John 10: 22-30 The Reverend Dr. George Hermanson Easter four, April 21,2013
In works of literature we always have an introduction to the characters, and as we read or watch we get to know them better. This is the case of todays texts - have two main characters - the lamb and the shepherd. First we are introduced to is the lamb. Psalm 23 is told from the viewpoint of the sheep, not the shepherd.
However, the image of us being sheep can be problematic. It can be used to put down those who follow without a thought. It is kind of mindlessness that some critics of religion place on believers. I think most of us are uncomfortable with being thought of as unthinking, sheep like followers. Helpless like sheep. We are not really happy with this sense, for after all do we not have strength and power to deal with the issues of life?

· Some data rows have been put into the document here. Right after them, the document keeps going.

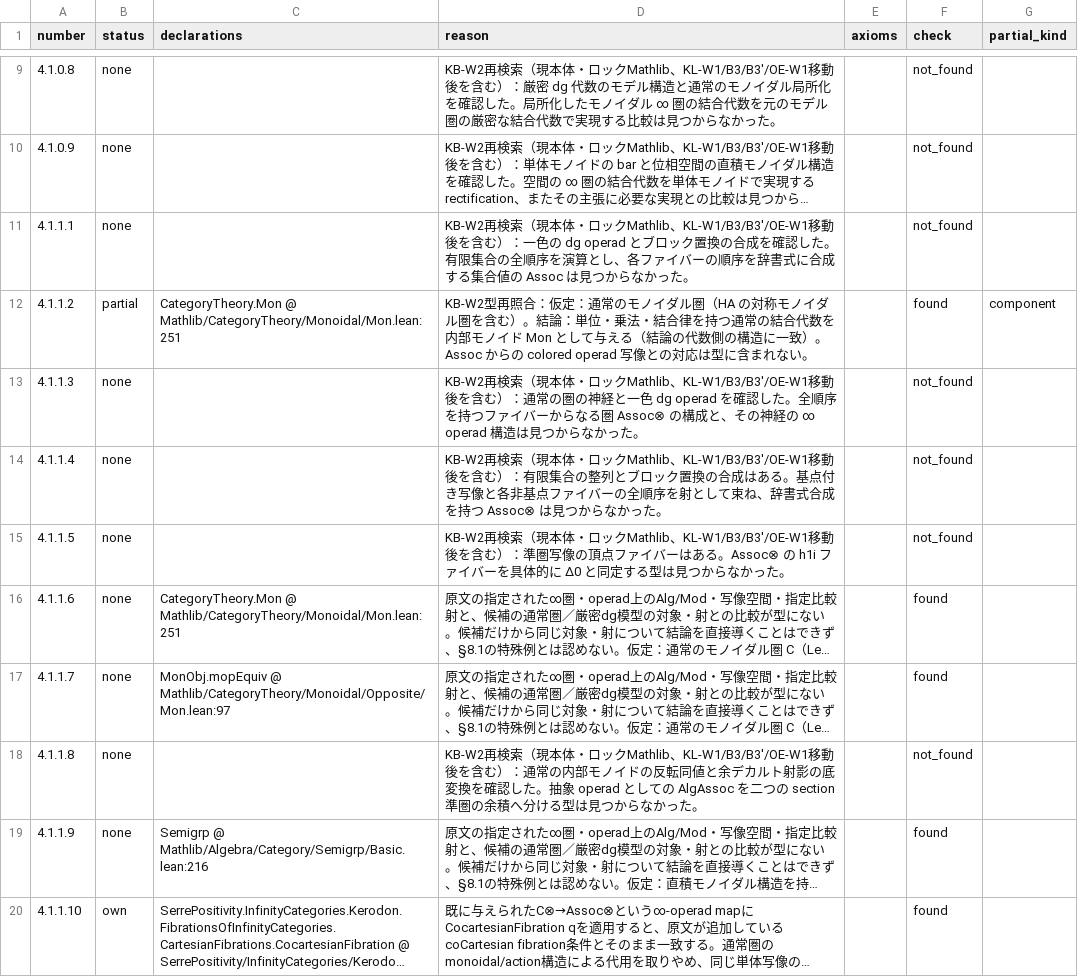
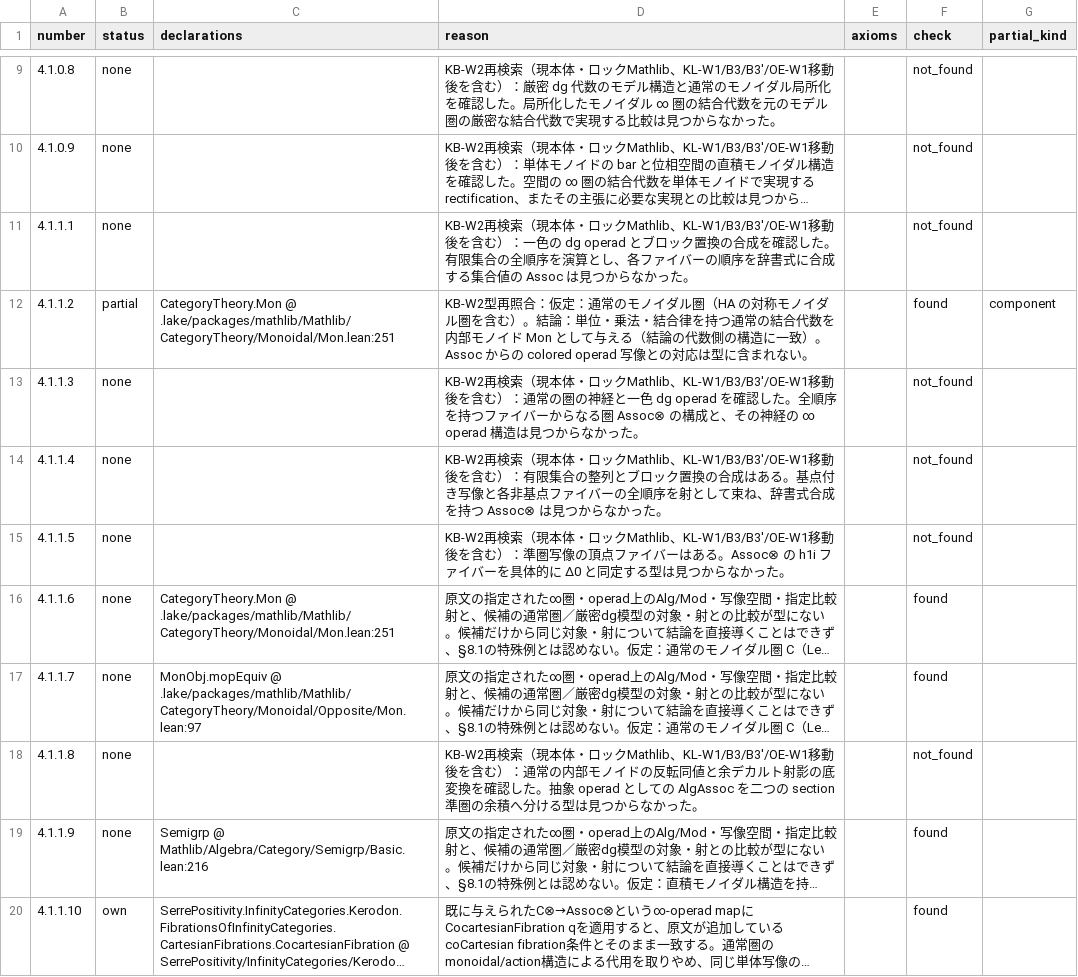
Before and after one commit to unaoya/SerrePositivity, a CSV file: research/ha-coverage/review/ch4.csv, drawn as a sheet; only a part is shown, gaps mark what is left out; long unchanged cells end in …; the diff covers the shown part only; the diff names each change by its address in the sheet, - before the commit and + after, or states it on an @@ line.

```diff
--- a/research/ha-coverage/review/ch4.csv
+++ b/research/ha-coverage/review/ch4.csv
-C12 (declarations): CategoryTheory.Mon @ Mathlib/CategoryTheory/Monoidal/Mon.lean:251
+C12 (declarations): CategoryTheory.Mon @ .lake/packages/mathlib/Mathlib/CategoryTheory/Monoidal/Mon.lean:251
-C16 (declarations): CategoryTheory.Mon @ Mathlib/CategoryTheory/Monoidal/Mon.lean:251
+C16 (declarations): CategoryTheory.Mon @ .lake/packages/mathlib/Mathlib/CategoryTheory/Monoidal/Mon.lean:251
-C17 (declarations): MonObj.mopEquiv @ Mathlib/CategoryTheory/Monoidal/Opposite/Mon.lean:97
+C17 (declarations): MonObj.mopEquiv @ .lake/packages/mathlib/Mathlib/CategoryTheory/Monoidal/Opposite/Mon.lean:97
```
Also changed, not shown: 89 edited cells elsewhere in this file, research/kerodon-coverage/review/ch1.csv, research/kerodon-coverage/review/ch2.csv, 56 other files.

To understand the characters we have to move back in time to see how sheep and shepherds were understood. The lamb was the symbol in the Passover of the liberating acts of God, from slavery to freedom, from no people to a people. It was the risk and venerability of the lamb that the poet was getting at - in the 23th Psalm - it was from the view point of the lamb who now has no fear, for the rod and staff comfort. The shepherd of shepherds cares for me, as the hymn puts it. Now I can face my enemies - external and internal - and overcome in love. It is a realistic understanding that there are wolves who seek the end of the lamb. There is danger out there in the world. The obvious image is the role of the shepherd is keep the wolves at bay - to protect. Comfort.
Yet while we have the image of the shepherd as a protector within the culture of the time,
shepherds were the outcasts of society - like the fishers they were unclean by vocation. The were threatening and not turstworthy. Competing images. Comfort and threat. Unthinking following and being cared for from a place it was not expected.
The writers of the bible play with images because in the tradition there is the whole kingly image of the shepherd. But it is a strange image for a king - the boy shepherd David becomes the king. A reversal of all conventional images of power and prestige. So the image the power of God as that of the shepherd again would be a puzzle - protection that comes from being from persuasion not coercion.
Competing images. Comfort and threat. Unthinking following and being cared for. The good shepherd, the shepherd who guides you through the valley of the shadow of death, evokes a sense of calm and strength. And the lamb was an image of sacrifice, so here is the shepherd who is both lamb and shepherd.
Here the good shepherd is the sign of divinity. The lamb of sacrifice being the force of love that overcomes the threat of Imperial Powers. It turns all images of kingship and power upside down. From the outsider comes redemption. From the edges of experience comes resurrection life. It reinforces the biblical theme that God upsets the notions of respectability. It reinforces the images that the God of love welcomes all who society would call the least.
In the shepherd and the lamb the different parts of experience are brought together. Shepherding in this sense creates us as persons and as communities. The shepherd illuminates the lure of God that unites in beautiful, symmetrical harmony things we often see as unrelated. Our varied, complex pluralistic world, with many different perspective are in the shepherding care of God formed into a complex unity.
It is the lamb of God who experiences our suffering with us and is not overcome. It is the shepherd who walks with us, feels with us, who gives us the strength to be the lamb and shepherd for others.
This is a story of empathy. It is the dual function of God who is both lamb and shepherd. It is a powerful image of the God who protects us and suffers with us. The protection takes place in suffering and we are not stuck there, we are not defined by it, for with support and love we can live with it and through it. With the help of others we can overcome suffering. Together, we can build a new kingdom of love on earth.
The images speak of an inner reality that binds us together. Empathy is the spiritual ability to feel our way into another’s place, to feel our way into another’s person. It is the ability to indwell in the other, and this is the ability to connect. We come to know our selves through our interactions with others.
It is not what we say, look like or believe that is crucial. What is crucial for the common good is how our faith leads to action. It is to be surprised by love.
We need love. We need the unconditional love of persuasive love to get on with the getting on. What we need to do is to recognize it breaking out in the unexpected places.
We know those people, named and not named who can be counted upon to speak justice and compassion to the forces that seek to destroy. We know those who use persuasion to bring hope to chaos. They are the Nelson Mandals, the Martin Luther Kings and those whose name never hit the front page. We have all had a shepherd who revealed to us the persuasive love of God for all of creation. Know what. We too can be that shepherd. Know what. We have been that shepherd who brings healing comfort to those in pain, who feel in our very being the fears of the world and are not undone. We have been those who have kept the wolves of life away. We are called to this vocation.